Studio B, 39A East Philadelphia Avenue in Boyertown, PA, is pleased to announce the opening of “Muse,” the studio’s fourth annual show and book release combining literary and visual art.
The exhibit opens February 17, 2017, with a reception from 5:00 p.m.-8:00 p.m. and runs until March 12, 2017.
The exhibit and book will showcase the writers’ and artists’ source(s) of inspiration. People, places, things, ideas…and words are subjects of the prose and poetry and rendered visually by the artists.
Prizes to visual artists will be awarded on Friday night. “The challenge to our visual artists was to represent visually a person, place, or thing that had inspired their art,” explained Jane Stahl, Studio B’s Director of Community Relations. Lesley and Robert Misko, both long-time public school educators, will serve for the third year as jurors for the exhibit’s prizes. The Miskos have again offered the funding for the awards.
A booklet of prose, poetry, and illustrations edited by Stahl and designed by Susan Biebuyck, gallery director, featuring the work of local writers and artists, will be offered for sale in addition to the fine art exhibited in the gallery.
The theme for the exhibit came from the words of Mother Teresa that introduced a writing assignment Stahl gave to her high school sophomores during her teaching career: “We can do no great things, but we can do small things with great love.”
“I suggested that words are small things, but the right words, at the right moment have power to inspire or degrade, heal or wound, champion or discourage. Words can transform our lives and the lives of others,” explained Stahl.
“The original intent was for our area’s writers to share stories from their lives of words that had inspired them as exemplified in Marlo Thomas’s book entitled The Right Words at the Right Time or inRobert Fulghum’s book entitled Words I Wish I Wrote, a collection of words and phrases that he loved.

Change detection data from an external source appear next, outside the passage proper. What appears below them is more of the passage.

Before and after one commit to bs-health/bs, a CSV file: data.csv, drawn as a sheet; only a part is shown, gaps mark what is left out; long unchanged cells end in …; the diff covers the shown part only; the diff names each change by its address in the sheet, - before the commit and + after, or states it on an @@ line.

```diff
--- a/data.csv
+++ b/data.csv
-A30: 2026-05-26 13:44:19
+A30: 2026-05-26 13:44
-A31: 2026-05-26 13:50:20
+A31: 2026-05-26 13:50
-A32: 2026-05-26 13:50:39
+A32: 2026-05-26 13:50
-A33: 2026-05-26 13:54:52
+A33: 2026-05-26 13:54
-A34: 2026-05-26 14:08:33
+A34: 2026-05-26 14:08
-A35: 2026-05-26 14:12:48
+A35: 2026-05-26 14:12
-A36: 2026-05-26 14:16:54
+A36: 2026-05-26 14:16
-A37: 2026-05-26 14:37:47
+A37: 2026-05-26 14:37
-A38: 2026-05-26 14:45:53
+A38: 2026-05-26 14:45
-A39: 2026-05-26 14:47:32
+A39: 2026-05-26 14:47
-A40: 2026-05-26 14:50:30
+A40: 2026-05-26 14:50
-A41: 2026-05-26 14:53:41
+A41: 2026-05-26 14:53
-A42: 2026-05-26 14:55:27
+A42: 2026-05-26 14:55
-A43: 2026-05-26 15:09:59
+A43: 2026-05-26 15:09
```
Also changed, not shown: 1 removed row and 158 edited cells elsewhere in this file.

“I thought some might recall their mother’s words at a turning point in their lives, words that clarified a decision, offered comfort, or provided some understanding. Perhaps they’d recall a line of poetry, a slogan from an advertisement or song lyric that had resonated with them,” she added.
“My hope was that, in sharing the stories of how words had influenced their lives, my students would realize their own power through the use of well-chosen words—words with the power to be a supporting actor in someone else’s life story—words that gave someone else’s life story a happy ending or the encouragement to ‘carry on.’
“Thomas’ book contained revelations from celebrated men and women of our time who shared a moment when words changed their lives. I imagined that they might recall advice like my father often gave me to inspire my courage and that they might share how those words affected their lives. ‘Give ‘em hell, Kiddo!’ was his favorite send-off,” Stahl continued. “My dad’s words carried me through many anxious vocal and athletic performances.”
“Fulgum’s book is a collection of words and phrases that he loved. I found many of my own favorites among his,” offered Stahl.
“Yet, things don’t always turn out as we’ve planned. A number of our local writers preferred the visual artist’s challenge and shared through their words what people, places, things, ideas—and sometimes words—had inspired their lives,” she added.
“Our writers and visual artists have offered a diversity of inspirations and have created a happy change to the original plan! I think you will agree and be inspired as well!” Stahl concluded.